**Activity:**
State the number of lines in the records that contain "headlines", with no other words.

**Dataset excerpts:**
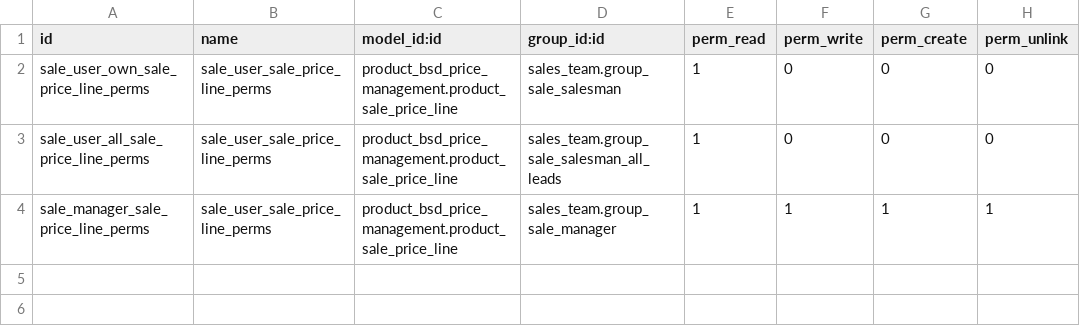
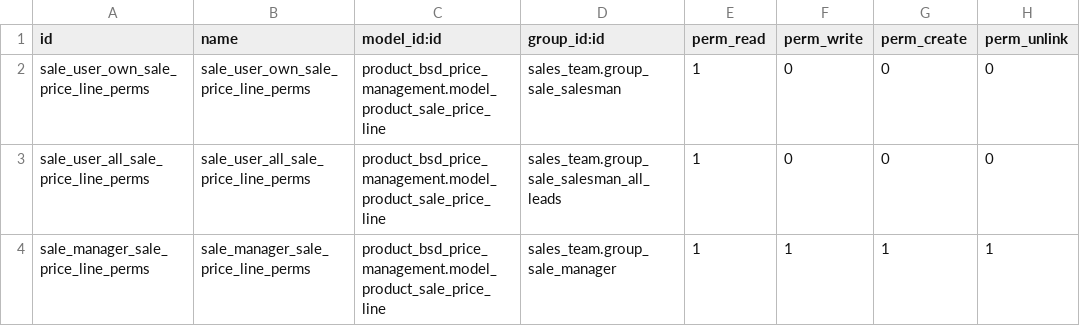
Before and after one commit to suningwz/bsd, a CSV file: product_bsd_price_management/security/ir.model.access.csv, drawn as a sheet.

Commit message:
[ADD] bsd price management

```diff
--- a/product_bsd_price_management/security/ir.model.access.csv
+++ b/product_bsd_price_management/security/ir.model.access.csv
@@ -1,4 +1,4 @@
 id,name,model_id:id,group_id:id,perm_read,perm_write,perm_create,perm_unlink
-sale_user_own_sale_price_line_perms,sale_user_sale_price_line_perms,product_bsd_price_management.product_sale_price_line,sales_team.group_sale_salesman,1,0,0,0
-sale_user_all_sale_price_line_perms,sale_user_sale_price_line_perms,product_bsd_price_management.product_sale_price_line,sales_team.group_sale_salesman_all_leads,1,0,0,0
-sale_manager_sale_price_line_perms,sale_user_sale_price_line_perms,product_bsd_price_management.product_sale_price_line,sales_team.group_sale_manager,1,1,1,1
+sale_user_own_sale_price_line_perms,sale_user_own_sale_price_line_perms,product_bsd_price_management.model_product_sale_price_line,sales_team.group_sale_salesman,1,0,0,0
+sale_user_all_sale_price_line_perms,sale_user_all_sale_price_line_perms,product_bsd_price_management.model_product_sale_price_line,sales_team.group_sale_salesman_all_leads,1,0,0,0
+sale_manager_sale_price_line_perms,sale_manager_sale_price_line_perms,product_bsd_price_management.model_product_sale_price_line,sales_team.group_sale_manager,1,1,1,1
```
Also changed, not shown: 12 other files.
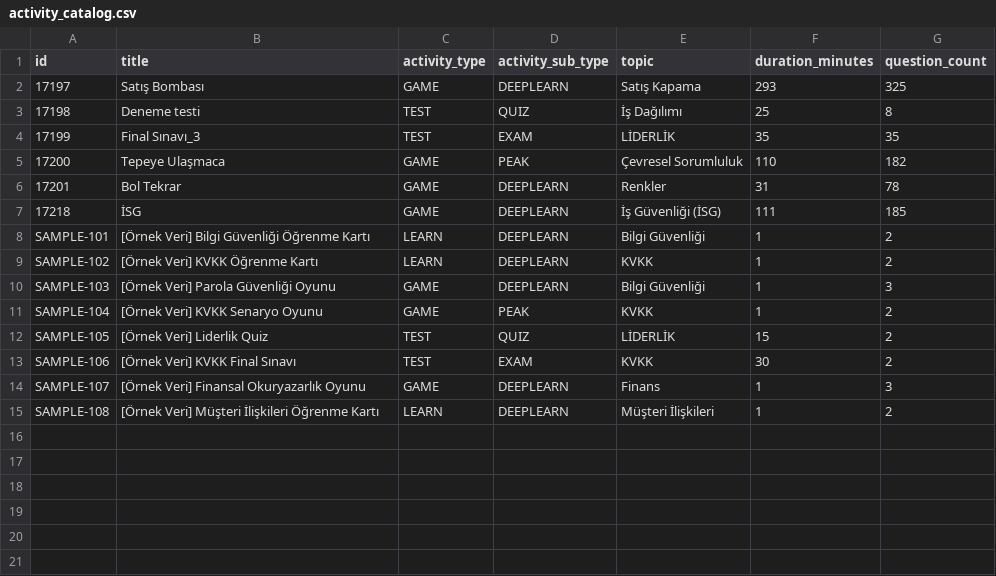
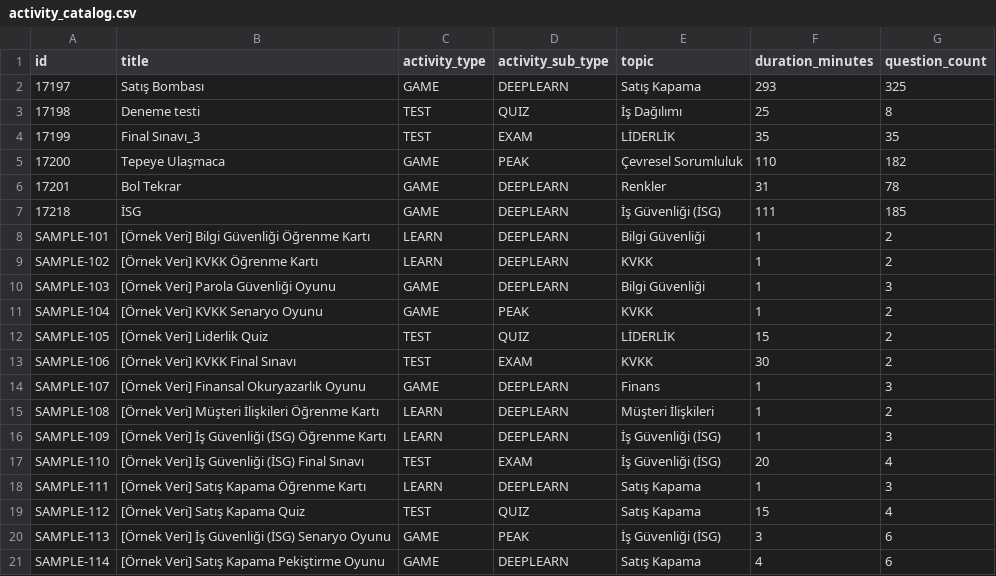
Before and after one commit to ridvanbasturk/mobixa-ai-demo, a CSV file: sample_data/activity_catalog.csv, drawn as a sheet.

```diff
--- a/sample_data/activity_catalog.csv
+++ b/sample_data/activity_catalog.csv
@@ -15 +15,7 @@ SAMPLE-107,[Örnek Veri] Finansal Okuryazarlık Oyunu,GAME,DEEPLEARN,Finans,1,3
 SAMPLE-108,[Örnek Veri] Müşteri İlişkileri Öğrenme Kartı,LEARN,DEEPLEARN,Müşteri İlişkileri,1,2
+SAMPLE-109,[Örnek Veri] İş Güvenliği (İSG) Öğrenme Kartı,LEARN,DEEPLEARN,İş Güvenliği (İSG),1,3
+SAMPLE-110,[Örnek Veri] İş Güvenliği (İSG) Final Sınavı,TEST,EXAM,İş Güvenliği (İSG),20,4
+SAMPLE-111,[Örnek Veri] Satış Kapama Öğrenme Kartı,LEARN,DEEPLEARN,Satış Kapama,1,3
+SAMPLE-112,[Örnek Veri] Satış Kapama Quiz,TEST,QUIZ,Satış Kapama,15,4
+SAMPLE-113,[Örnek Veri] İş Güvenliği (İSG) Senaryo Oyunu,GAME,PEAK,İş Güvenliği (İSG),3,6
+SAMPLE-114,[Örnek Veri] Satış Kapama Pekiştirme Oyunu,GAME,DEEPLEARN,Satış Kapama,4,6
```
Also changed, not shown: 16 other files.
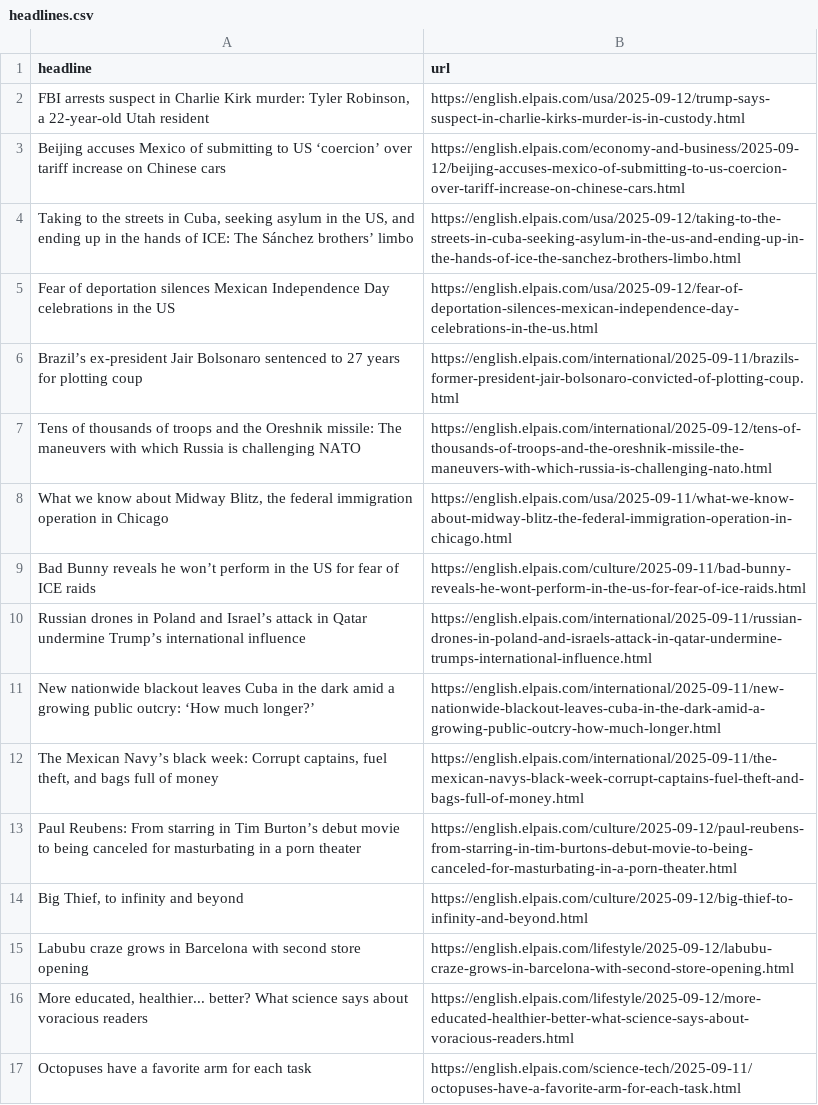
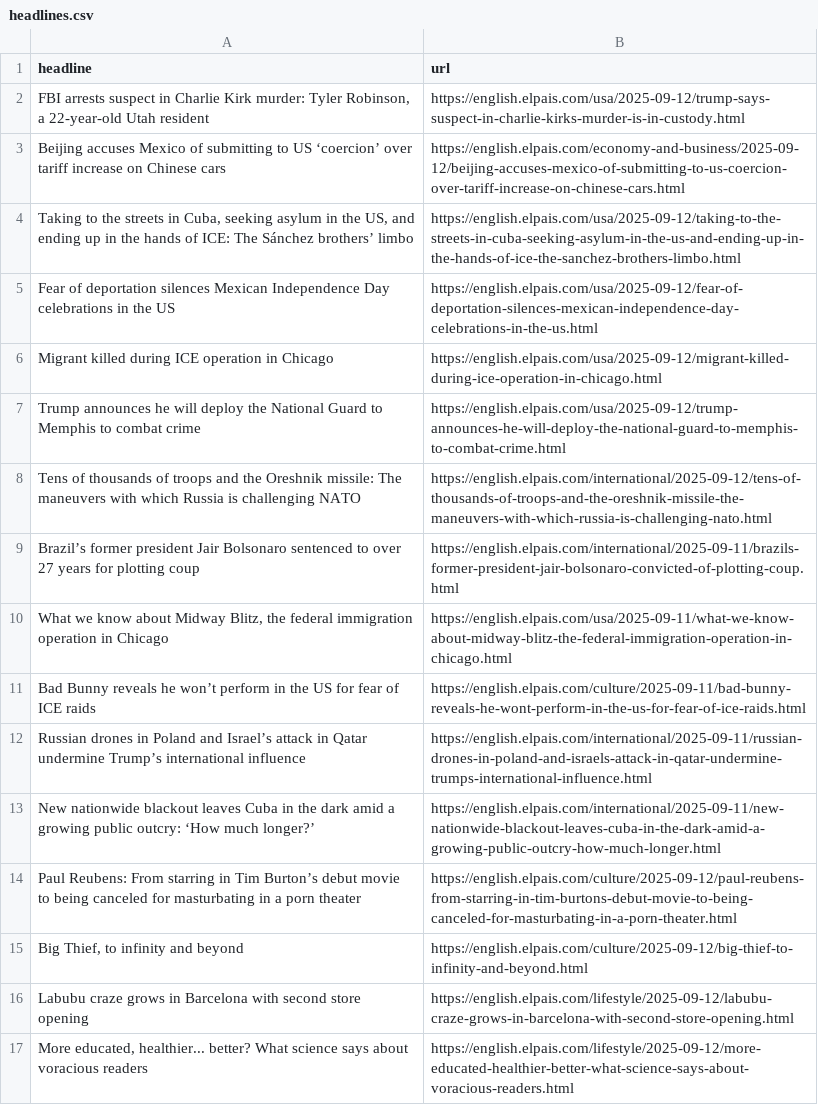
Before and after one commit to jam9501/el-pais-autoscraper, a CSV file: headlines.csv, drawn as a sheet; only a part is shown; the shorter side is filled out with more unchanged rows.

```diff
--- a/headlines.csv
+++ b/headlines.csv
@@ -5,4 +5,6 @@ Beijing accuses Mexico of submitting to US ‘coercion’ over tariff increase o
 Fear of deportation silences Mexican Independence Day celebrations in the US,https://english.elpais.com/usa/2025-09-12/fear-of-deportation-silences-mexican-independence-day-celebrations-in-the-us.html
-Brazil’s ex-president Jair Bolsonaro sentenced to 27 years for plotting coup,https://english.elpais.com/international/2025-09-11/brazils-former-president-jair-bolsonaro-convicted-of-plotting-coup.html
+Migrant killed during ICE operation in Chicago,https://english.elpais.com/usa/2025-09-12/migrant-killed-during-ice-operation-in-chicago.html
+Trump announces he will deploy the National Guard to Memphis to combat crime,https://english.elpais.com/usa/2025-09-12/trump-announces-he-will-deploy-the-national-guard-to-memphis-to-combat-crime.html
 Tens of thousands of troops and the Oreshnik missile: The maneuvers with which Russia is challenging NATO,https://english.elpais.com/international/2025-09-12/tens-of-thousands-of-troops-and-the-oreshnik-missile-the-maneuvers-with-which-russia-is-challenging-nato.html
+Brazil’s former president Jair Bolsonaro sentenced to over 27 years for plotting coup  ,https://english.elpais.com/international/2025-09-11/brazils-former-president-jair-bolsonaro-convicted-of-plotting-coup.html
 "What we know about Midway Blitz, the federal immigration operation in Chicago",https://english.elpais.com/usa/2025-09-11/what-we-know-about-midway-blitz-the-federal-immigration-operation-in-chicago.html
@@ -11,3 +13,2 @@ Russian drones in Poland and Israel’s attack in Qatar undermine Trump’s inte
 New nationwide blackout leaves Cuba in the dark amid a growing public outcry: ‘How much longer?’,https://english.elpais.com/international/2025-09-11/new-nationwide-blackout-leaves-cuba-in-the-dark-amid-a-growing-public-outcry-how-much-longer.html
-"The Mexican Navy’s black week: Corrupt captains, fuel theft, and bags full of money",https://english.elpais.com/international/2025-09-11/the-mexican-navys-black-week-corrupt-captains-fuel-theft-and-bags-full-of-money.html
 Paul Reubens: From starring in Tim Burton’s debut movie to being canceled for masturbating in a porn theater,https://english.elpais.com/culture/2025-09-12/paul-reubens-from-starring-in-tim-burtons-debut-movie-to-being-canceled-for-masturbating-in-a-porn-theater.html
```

**Response below:**
3